Source data
▬▬▬▬▬▬

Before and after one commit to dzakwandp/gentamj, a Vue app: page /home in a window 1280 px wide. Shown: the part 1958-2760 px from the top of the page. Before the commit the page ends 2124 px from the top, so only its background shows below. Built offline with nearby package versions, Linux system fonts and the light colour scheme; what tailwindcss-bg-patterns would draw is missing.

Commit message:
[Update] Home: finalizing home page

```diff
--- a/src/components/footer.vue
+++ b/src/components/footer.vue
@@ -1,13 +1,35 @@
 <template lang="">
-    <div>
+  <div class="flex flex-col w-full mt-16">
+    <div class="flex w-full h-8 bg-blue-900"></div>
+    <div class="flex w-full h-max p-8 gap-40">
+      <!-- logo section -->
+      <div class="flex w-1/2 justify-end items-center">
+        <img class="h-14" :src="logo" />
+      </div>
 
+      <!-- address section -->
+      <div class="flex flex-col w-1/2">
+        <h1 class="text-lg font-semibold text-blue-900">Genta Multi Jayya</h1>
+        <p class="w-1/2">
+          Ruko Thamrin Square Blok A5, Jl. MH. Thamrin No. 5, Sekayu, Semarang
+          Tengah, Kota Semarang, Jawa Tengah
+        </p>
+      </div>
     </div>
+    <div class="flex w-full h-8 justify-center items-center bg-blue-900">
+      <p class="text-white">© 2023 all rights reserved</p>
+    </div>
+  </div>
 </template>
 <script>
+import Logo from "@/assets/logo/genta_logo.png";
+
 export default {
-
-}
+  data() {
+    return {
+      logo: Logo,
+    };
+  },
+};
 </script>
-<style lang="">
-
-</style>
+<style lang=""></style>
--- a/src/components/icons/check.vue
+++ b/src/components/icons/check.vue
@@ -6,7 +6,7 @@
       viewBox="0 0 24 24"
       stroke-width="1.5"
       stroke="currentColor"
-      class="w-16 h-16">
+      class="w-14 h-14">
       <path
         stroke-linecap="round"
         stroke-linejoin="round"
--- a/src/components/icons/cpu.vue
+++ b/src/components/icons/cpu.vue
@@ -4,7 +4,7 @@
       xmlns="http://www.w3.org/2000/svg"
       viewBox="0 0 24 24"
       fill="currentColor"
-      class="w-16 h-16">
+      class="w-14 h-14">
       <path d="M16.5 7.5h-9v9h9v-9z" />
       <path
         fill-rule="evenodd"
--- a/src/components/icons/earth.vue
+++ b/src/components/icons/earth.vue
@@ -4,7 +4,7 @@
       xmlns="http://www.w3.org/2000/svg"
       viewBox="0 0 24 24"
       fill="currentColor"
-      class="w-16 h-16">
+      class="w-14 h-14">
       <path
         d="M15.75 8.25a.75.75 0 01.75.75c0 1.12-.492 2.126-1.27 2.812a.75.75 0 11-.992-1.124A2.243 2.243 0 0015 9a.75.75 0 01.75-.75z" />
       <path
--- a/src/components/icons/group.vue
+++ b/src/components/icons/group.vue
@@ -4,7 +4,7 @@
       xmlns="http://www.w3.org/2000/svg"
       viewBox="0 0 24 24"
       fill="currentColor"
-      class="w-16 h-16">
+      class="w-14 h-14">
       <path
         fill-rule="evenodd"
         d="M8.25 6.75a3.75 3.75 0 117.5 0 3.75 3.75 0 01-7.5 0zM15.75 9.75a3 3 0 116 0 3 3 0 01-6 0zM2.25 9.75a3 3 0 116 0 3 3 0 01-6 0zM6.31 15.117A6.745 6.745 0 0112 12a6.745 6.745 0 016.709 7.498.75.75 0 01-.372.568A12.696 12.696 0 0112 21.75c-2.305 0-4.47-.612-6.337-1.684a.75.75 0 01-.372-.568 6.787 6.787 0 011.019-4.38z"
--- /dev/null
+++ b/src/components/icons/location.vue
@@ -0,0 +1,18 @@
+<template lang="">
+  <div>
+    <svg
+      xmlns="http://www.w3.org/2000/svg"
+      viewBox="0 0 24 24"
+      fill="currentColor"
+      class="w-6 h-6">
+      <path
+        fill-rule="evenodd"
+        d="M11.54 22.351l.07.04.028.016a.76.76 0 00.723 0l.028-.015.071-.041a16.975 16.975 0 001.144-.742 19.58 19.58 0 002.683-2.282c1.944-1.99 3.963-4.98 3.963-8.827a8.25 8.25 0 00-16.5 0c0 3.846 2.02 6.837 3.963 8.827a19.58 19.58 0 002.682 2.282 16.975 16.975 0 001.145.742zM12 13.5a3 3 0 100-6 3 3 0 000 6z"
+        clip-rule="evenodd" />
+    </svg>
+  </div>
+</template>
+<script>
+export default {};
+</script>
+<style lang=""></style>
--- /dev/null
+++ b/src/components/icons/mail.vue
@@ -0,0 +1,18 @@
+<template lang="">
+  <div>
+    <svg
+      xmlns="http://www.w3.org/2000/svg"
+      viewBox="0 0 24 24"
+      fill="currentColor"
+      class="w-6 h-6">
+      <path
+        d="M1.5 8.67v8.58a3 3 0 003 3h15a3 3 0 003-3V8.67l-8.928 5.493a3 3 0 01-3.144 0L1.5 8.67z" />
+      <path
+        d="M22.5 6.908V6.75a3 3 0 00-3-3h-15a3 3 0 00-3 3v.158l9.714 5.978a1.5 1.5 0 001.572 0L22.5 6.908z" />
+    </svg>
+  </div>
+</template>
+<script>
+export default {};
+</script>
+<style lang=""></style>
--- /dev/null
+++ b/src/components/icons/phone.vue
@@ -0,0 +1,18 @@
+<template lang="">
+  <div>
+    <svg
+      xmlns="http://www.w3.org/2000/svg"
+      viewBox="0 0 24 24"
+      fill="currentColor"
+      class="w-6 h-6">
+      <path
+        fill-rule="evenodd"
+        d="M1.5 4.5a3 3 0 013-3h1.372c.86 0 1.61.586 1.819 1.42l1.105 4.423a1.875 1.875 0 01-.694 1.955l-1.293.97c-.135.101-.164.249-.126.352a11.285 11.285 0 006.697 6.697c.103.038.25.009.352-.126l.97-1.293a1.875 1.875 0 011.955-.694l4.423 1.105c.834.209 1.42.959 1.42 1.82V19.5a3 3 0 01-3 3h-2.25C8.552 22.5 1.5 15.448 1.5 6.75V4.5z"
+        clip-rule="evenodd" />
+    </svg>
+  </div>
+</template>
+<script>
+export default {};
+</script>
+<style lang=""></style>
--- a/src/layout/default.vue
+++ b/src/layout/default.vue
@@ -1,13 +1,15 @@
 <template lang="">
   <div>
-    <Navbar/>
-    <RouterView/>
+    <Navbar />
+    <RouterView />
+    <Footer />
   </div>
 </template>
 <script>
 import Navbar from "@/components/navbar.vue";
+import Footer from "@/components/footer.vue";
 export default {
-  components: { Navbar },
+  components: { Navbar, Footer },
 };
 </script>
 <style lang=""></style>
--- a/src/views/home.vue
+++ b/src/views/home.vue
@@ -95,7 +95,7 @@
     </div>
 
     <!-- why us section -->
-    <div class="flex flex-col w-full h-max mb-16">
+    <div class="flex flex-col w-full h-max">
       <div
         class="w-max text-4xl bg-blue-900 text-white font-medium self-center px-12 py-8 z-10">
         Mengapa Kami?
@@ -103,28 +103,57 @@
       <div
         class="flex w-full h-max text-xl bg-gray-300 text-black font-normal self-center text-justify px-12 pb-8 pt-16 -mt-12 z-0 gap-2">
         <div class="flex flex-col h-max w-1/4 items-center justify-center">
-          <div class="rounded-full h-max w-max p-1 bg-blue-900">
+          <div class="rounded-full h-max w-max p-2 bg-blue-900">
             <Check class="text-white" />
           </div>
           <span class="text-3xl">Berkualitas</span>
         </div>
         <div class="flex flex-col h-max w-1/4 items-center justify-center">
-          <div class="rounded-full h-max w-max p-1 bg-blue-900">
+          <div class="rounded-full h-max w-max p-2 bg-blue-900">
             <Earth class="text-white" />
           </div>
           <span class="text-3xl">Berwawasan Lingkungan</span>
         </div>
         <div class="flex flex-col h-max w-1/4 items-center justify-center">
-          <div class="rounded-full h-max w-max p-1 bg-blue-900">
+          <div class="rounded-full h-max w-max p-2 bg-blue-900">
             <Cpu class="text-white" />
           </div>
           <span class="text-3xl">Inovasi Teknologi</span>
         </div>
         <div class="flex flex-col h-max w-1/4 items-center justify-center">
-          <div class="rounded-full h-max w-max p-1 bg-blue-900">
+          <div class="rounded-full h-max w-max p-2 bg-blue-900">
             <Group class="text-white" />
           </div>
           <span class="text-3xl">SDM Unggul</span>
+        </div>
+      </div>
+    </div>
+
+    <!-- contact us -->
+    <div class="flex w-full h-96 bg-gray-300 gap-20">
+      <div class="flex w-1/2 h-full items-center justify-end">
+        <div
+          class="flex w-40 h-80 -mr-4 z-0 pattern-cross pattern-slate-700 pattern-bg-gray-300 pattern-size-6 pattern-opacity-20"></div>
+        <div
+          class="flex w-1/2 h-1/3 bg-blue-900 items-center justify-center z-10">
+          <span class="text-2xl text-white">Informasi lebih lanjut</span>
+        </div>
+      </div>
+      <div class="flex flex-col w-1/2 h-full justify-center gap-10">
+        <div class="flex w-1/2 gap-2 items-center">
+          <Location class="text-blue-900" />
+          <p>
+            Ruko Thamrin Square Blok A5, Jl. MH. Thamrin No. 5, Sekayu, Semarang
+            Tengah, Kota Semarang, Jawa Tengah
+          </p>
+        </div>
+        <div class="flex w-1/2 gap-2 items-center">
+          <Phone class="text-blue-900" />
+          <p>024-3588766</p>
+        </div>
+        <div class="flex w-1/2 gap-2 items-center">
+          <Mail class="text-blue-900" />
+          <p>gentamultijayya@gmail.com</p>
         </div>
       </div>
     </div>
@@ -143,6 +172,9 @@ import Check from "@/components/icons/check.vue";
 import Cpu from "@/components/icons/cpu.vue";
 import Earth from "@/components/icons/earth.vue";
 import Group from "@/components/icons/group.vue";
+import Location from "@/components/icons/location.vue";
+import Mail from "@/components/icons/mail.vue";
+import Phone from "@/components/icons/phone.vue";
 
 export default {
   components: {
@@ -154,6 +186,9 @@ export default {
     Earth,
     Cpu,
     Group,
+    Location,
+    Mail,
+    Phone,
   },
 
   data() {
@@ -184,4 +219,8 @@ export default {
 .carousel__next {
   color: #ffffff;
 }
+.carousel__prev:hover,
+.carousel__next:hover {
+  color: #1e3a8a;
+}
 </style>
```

▬▬▬▬▬▬

**Aim of the task**
Go through the data and return each line where the word "Square" appears.

**Result of the exercise**
+          Ruko Thamrin Square Blok A5, Jl. MH. Thamrin No. 5, Sekayu, Semarang
+            Ruko Thamrin Square Blok A5, Jl. MH. Thamrin No. 5, Sekayu, Semarang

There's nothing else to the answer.